One of the most enigmatic questions of the Torah occurs in this week’s parashah. Why does God need a house?
By Rabbi Daniella Kolodny
One of the most enigmatic questions of the Torah occurs in this week’s parashah. Why does God need a house? The sedrot at this time of year are concerned with the furnishings of the Mikdash or the sanctuary at the centre of the Israelite camp. The Torah lavishes much detail on the dimensions of the sanctuary, the materials to be used and the proper ways to offer up sacrifices.
There is much detail but little explanation for the purpose of the sanctuary. The only explanation occurs in Exodus 25:8 “And let them make Me a sanctuary that I may dwell among them.” The meaning may have been evident to the Children of Israel but to later generations, the intention and objective of building a dedicated sanctuary to God remains an enigma. Why does God, who is incorporeal and transcendent, need a sacred dwelling place? The verse raises more questions than it answers.
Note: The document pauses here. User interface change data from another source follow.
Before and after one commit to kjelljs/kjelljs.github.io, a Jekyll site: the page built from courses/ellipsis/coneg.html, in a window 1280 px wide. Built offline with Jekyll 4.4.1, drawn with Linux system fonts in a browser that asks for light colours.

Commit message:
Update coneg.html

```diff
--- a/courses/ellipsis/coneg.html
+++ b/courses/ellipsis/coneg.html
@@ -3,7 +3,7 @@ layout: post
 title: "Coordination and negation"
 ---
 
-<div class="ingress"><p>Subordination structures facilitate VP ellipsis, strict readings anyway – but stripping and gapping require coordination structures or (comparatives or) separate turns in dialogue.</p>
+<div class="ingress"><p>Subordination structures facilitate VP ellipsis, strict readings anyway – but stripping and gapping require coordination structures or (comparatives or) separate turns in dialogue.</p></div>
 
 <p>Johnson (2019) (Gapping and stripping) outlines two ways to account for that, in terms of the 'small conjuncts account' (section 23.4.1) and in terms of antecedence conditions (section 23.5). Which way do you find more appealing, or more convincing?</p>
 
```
Similarly puzzled by the language of the verse, Rashi, the medieval French commentator on the Torah, offers a brief explanation. “They shall make for My Name, a house of holiness.” Embedded in Rashi’s explanation is an insight into the Torah’s evolutionary conception of God. In Exodus 25:8, God is thought to move about the sanctuary and to occupy the mikdash, specifically the space between the two keruvim which sit atop the Ark. The function of the sanctuary is to provide a home for God’s presence to dwell.
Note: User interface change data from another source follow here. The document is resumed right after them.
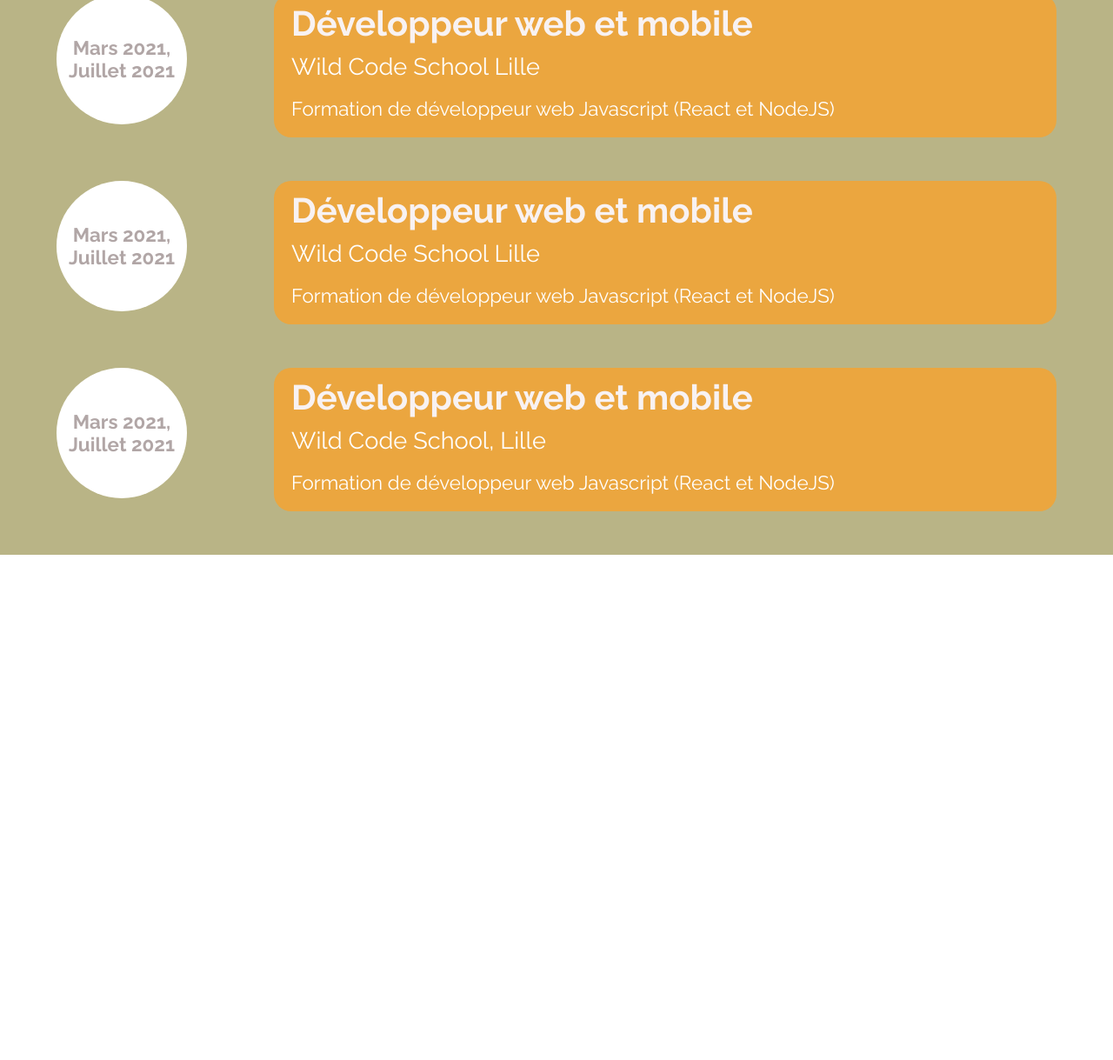
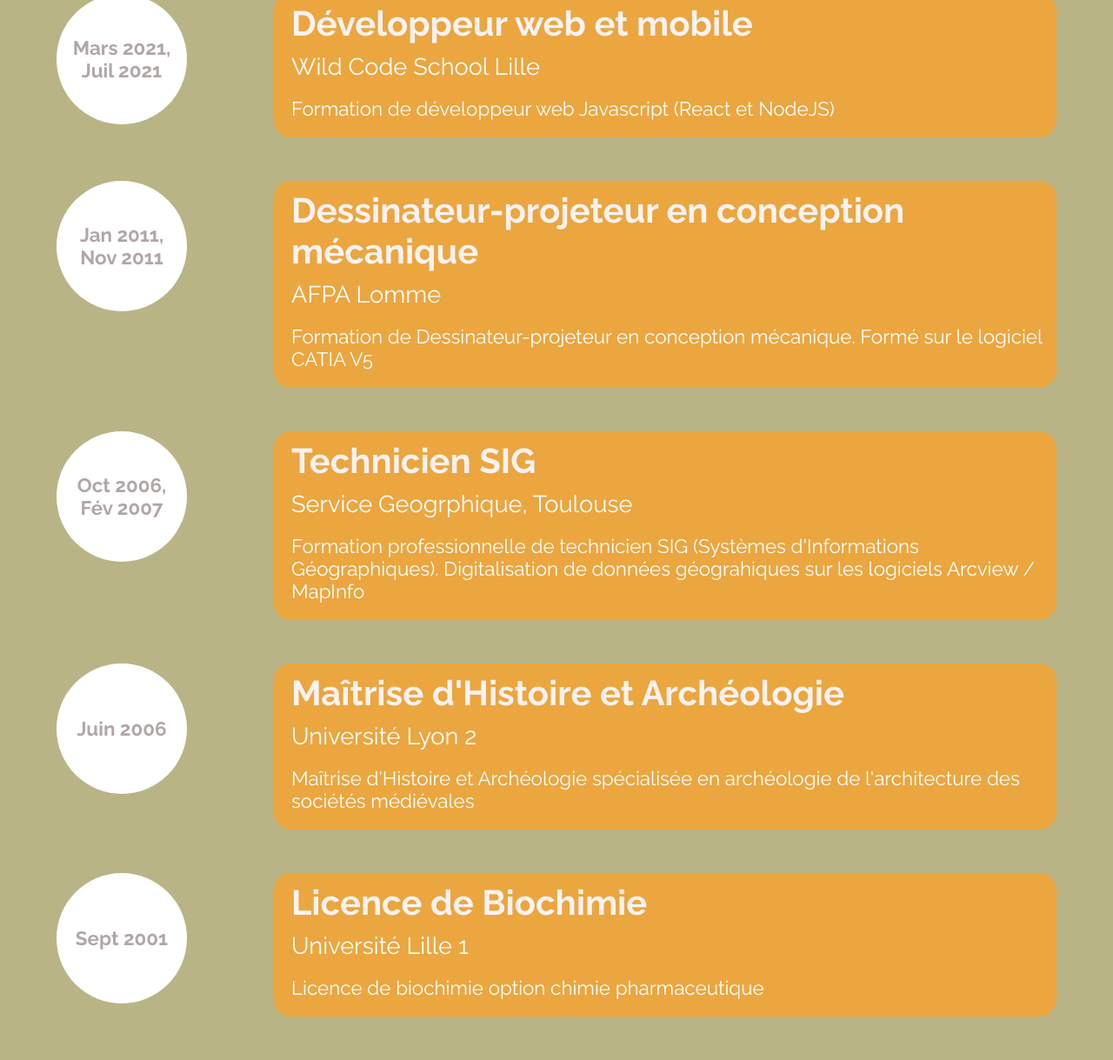
Before and after one commit to JulienDelemarle/portfolio_JDelemarle, a plain HTML site: page index.html in a window 1280 px wide. Shown: the part 1994-3213 px from the top of the page at 87% size. Before the commit the page ends 2632 px from the top, so only its background shows below. Drawn offline with Linux system fonts and the light colour scheme.

Commit message:
in index.html add and update content

```diff
--- a/index.html
+++ b/index.html
@@ -44,7 +44,7 @@
         <h2 class="section-title">Mon parcours</h2>
         <div class="course-block" id="course">
             <div class="course-date">
-                <p>Mars 2021,<br> Juillet 2021</p>
+                <p>Mars 2021,<br> Juil 2021</p>
             </div>
             <div class="course-content">
                 <h3 class="course-title">Développeur web et mobile</h3>
@@ -55,23 +55,45 @@
 
         <div class="course-block" id="course">
             <div class="course-date">
-                <p>Mars 2021,<br> Juillet 2021</p>
+                <p>Jan 2011,<br> Nov 2011</p>
             </div>
             <div class="course-content">
-                <h3 class="course-title">Développeur web et mobile</h3>
-                <h3 class="course-school">Wild Code School Lille</h3>
-                <p class="course-description">Formation de développeur web Javascript (React et NodeJS)</p>
+                <h3 class="course-title">Dessinateur-projeteur en conception mécanique</h3>
+                <h3 class="course-school">AFPA Lomme</h3>
+                <p class="course-description">Formation de Dessinateur-projeteur en conception mécanique. Formé sur le logiciel CATIA V5</p>
             </div>
         </div>
 
         <div class="course-block" id="course">
             <div class="course-date">
-                <p>Mars 2021,<br> Juillet 2021</p>
+                <p>Oct 2006,<br> Fév 2007</p>
             </div>
             <div class="course-content">
-                <h3 class="course-title">Développeur web et mobile</h3>
-                <h3 class="course-school">Wild Code School, Lille</h3>
-                <p class="course-description">Formation de développeur web Javascript (React et NodeJS)</p>
+                <h3 class="course-title">Technicien SIG</h3>
+                <h3 class="course-school">Service Geogrphique, Toulouse</h3>
+                <p class="course-description">Formation professionnelle de technicien SIG (Systèmes d'Informations Géographiques). Digitalisation de données géograhiques sur les logiciels Arcview / MapInfo</p>
+            </div>
+        </div>
+
+        <div class="course-block" id="course">
+            <div class="course-date">
+                <p>Juin 2006</p>
+            </div>
+            <div class="course-content">
+                <h3 class="course-title">Maîtrise d'Histoire et Archéologie</h3>
+                <h3 class="course-school">Université Lyon 2</h3>
+                <p class="course-description">Maîtrise d'Histoire et Archéologie spécialisée en archéologie de l'architecture des sociétés médiévales</p>
+            </div>
+        </div>
+
+        <div class="course-block" id="course">
+            <div class="course-date">
+                <p>Sept 2001</p>
+            </div>
+            <div class="course-content">
+                <h3 class="course-title">Licence de Biochimie</h3>
+                <h3 class="course-school">Université Lille 1</h3>
+                <p class="course-description">Licence de biochimie option chimie pharmaceutique</p>
             </div>
         </div>
 
```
Later in the Tanach, the purpose of the Sanctuary changes from God’s abode to a structure for housing the tablets which God gave to Moses. God’s relationship to the Mikdash changes as well; God no longer is depicted as a corporeal being capable of movement; as is suggested in Leviticus 26:12, “I shall move about amongst you” (v’hithalachti b’tochachem), instead God is perceived as an abstract presence.
The purpose of the Mikdash and the God’s relationship to the Mikdash are treated differently later in the Tanach. There, the Tanach teaches that only God’s nameexists in the Mishkan. God does not reveal God’s full self in the Mikdash only the knowledge that God exists. No longer does God need a Mikdash, as God dwells in heaven. The Mikdash is transformed, it is now a now a House of Worship for all of God’s people to offer their prayers and sacrifices. In the Book of Kings we read about Solomon’s promise to the Elders of Israel “I have built the House for the name of the Lord, the God of Israel; and I have set a place there for the Ark, containing the covenant which the Lord made with our fathers when He brought them out of the Land of Israel.” (I Kings 8:20-21)
Rashi teaches that God is transcendent, wholly other from human activities, but the Mikdash is a House of Holiness meant to carry people to emulate God’s ways. At their best our synagogues, as in the days of the Mishkan, inspire us to find and live God’s ways of holiness.
Rabbi Daniella Kolodny is Communities and Learning Director at Masorti Judaism and a member of New North London Synagogue